**Extracted material**
>>>

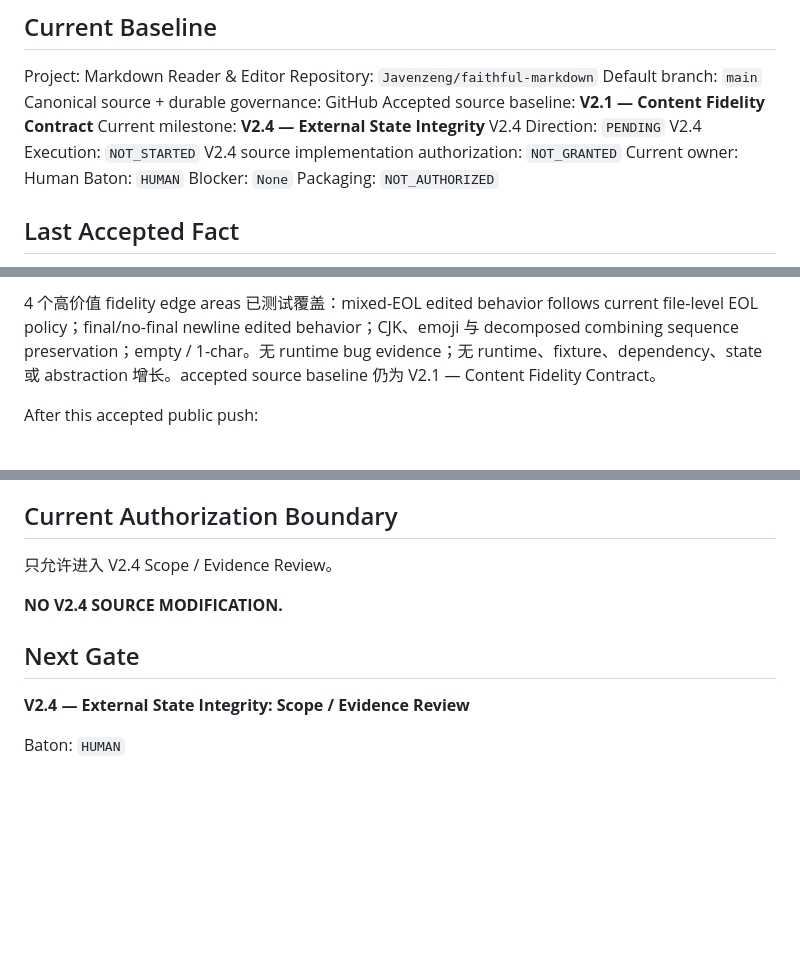
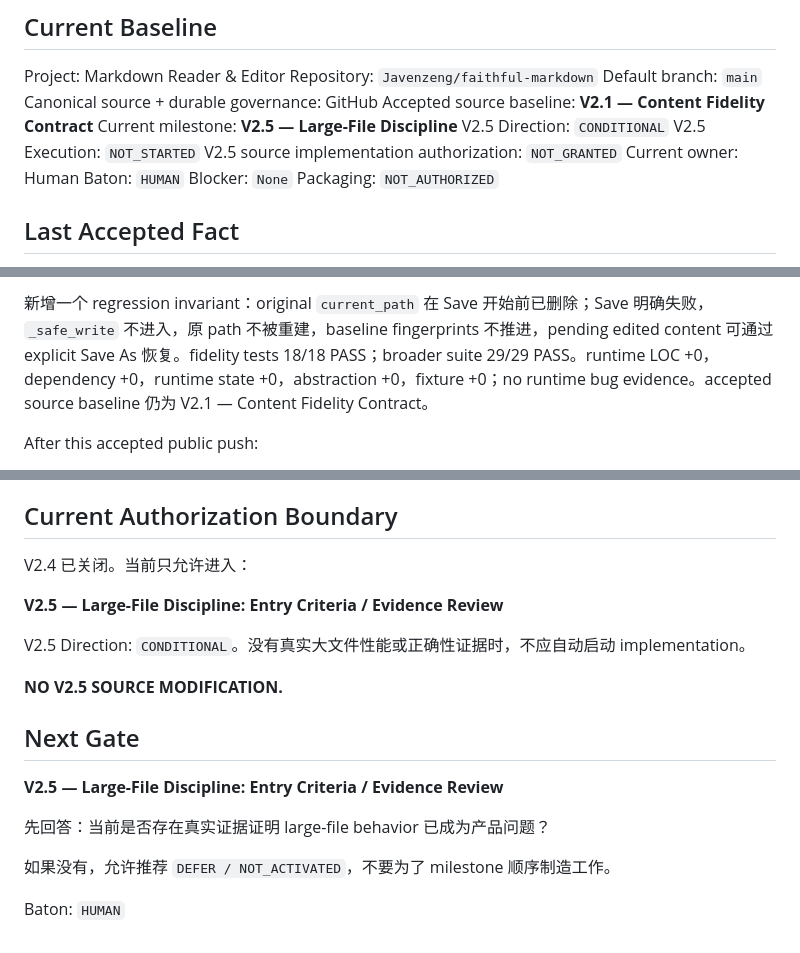
Before and after one commit to Javenzeng/faithful-markdown, a Markdown page: PROJECT_STATE.md, 3 parts joined by grey strips. Rendered like a GitHub page; blank space fills up the shorter version.

Commit message:
Governance: accept V2.4 external state integrity

```diff
--- a/PROJECT_STATE.md
+++ b/PROJECT_STATE.md
@@ -7,10 +7,10 @@ Repository: `Javenzeng/faithful-markdown`
 Default branch: `main`
 Canonical source + durable governance: GitHub
 Accepted source baseline: **V2.1 — Content Fidelity Contract**
-Current milestone: **V2.4 — External State Integrity**
-V2.4 Direction: `PENDING`
-V2.4 Execution: `NOT_STARTED`
-V2.4 source implementation authorization: `NOT_GRANTED`
+Current milestone: **V2.5 — Large-File Discipline**
+V2.5 Direction: `CONDITIONAL`
+V2.5 Execution: `NOT_STARTED`
+V2.5 source implementation authorization: `NOT_GRANTED`
 Current owner: Human
 Baton: `HUMAN`
 Blocker: `None`
@@ -22,5 +22,5 @@ Packaging: `NOT_AUTHORIZED`
 
-4 个高价值 fidelity edge areas 已测试覆盖：mixed-EOL edited behavior follows current file-level EOL policy；final/no-final newline edited behavior；CJK、emoji 与 decomposed combining sequence preservation；empty / 1-char。无 runtime bug evidence；无 runtime、fixture、dependency、state 或 abstraction 增长。accepted source baseline 仍为 V2.1 — Content Fidelity Contract。
+新增一个 regression invariant：original `current_path` 在 Save 开始前已删除；Save 明确失败，`_safe_write` 不进入，原 path 不被重建，baseline fingerprints 不推进，pending edited content 可通过 explicit Save As 恢复。fidelity tests 18/18 PASS；broader suite 29/29 PASS。runtime LOC +0，dependency +0，runtime state +0，abstraction +0，fixture +0；no runtime bug evidence。accepted source baseline 仍为 V2.1 — Content Fidelity Contract。
 
 After this accepted public push:
 - GitHub = canonical source + durable governance + Git history.
@@ -128,12 +128,20 @@ Evidence:
 
 ## Current Authorization Boundary
 
-只允许进入 V2.4 Scope / Evidence Review。
+V2.4 已关闭。当前只允许进入：
 
-**NO V2.4 SOURCE MODIFICATION.**
+**V2.5 — Large-File Discipline: Entry Criteria / Evidence Review**
+
+V2.5 Direction: `CONDITIONAL`。没有真实大文件性能或正确性证据时，不应自动启动 implementation。
+
+**NO V2.5 SOURCE MODIFICATION.**
 
 ## Next Gate
 
-**V2.4 — External State Integrity: Scope / Evidence Review**
+**V2.5 — Large-File Discipline: Entry Criteria / Evidence Review**
+
+先回答：当前是否存在真实证据证明 large-file behavior 已成为产品问题？
+
+如果没有，允许推荐 `DEFER / NOT_ACTIVATED`，不要为了 milestone 顺序制造工作。
 
 Baton: `HUMAN`
```
Also changed, not shown: other parts of PROJECT_STATE.md (+1 -1 lines), MILESTONES.md (+6 -10 lines), records/V2.4/V2_4_HUMAN_ACCEPTANCE_2026-08-30.md (added, +14 -0 lines).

<<<

**Work request**
Give the listing again word for word, without its images.

**Response to the task**
Before and after one commit to Javenzeng/faithful-markdown, a Markdown page: PROJECT_STATE.md, 3 parts joined by grey strips. Rendered like a GitHub page; blank space fills up the shorter version.

Commit message:
Governance: accept V2.4 external state integrity

```diff
--- a/PROJECT_STATE.md
+++ b/PROJECT_STATE.md
@@ -7,10 +7,10 @@ Repository: `Javenzeng/faithful-markdown`
 Default branch: `main`
 Canonical source + durable governance: GitHub
 Accepted source baseline: **V2.1 — Content Fidelity Contract**
-Current milestone: **V2.4 — External State Integrity**
-V2.4 Direction: `PENDING`
-V2.4 Execution: `NOT_STARTED`
-V2.4 source implementation authorization: `NOT_GRANTED`
+Current milestone: **V2.5 — Large-File Discipline**
+V2.5 Direction: `CONDITIONAL`
+V2.5 Execution: `NOT_STARTED`
+V2.5 source implementation authorization: `NOT_GRANTED`
 Current owner: Human
 Baton: `HUMAN`
 Blocker: `None`
@@ -22,5 +22,5 @@ Packaging: `NOT_AUTHORIZED`
 
-4 个高价值 fidelity edge areas 已测试覆盖：mixed-EOL edited behavior follows current file-level EOL policy；final/no-final newline edited behavior；CJK、emoji 与 decomposed combining sequence preservation；empty / 1-char。无 runtime bug evidence；无 runtime、fixture、dependency、state 或 abstraction 增长。accepted source baseline 仍为 V2.1 — Content Fidelity Contract。
+新增一个 regression invariant：original `current_path` 在 Save 开始前已删除；Save 明确失败，`_safe_write` 不进入，原 path 不被重建，baseline fingerprints 不推进，pending edited content 可通过 explicit Save As 恢复。fidelity tests 18/18 PASS；broader suite 29/29 PASS。runtime LOC +0，dependency +0，runtime state +0，abstraction +0，fixture +0；no runtime bug evidence。accepted source baseline 仍为 V2.1 — Content Fidelity Contract。
 
 After this accepted public push:
 - GitHub = canonical source + durable governance + Git history.
@@ -128,12 +128,20 @@ Evidence:
 
 ## Current Authorization Boundary
 
-只允许进入 V2.4 Scope / Evidence Review。
+V2.4 已关闭。当前只允许进入：
 
-**NO V2.4 SOURCE MODIFICATION.**
+**V2.5 — Large-File Discipline: Entry Criteria / Evidence Review**
+
+V2.5 Direction: `CONDITIONAL`。没有真实大文件性能或正确性证据时，不应自动启动 implementation。
+
+**NO V2.5 SOURCE MODIFICATION.**
 
 ## Next Gate
 
-**V2.4 — External State Integrity: Scope / Evidence Review**
+**V2.5 — Large-File Discipline: Entry Criteria / Evidence Review**
+
+先回答：当前是否存在真实证据证明 large-file behavior 已成为产品问题？
+
+如果没有，允许推荐 `DEFER / NOT_ACTIVATED`，不要为了 milestone 顺序制造工作。
 
 Baton: `HUMAN`
```
Also changed, not shown: other parts of PROJECT_STATE.md (+1 -1 lines), MILESTONES.md (+6 -10 lines), records/V2.4/V2_4_HUMAN_ACCEPTANCE_2026-08-30.md (added, +14 -0 lines).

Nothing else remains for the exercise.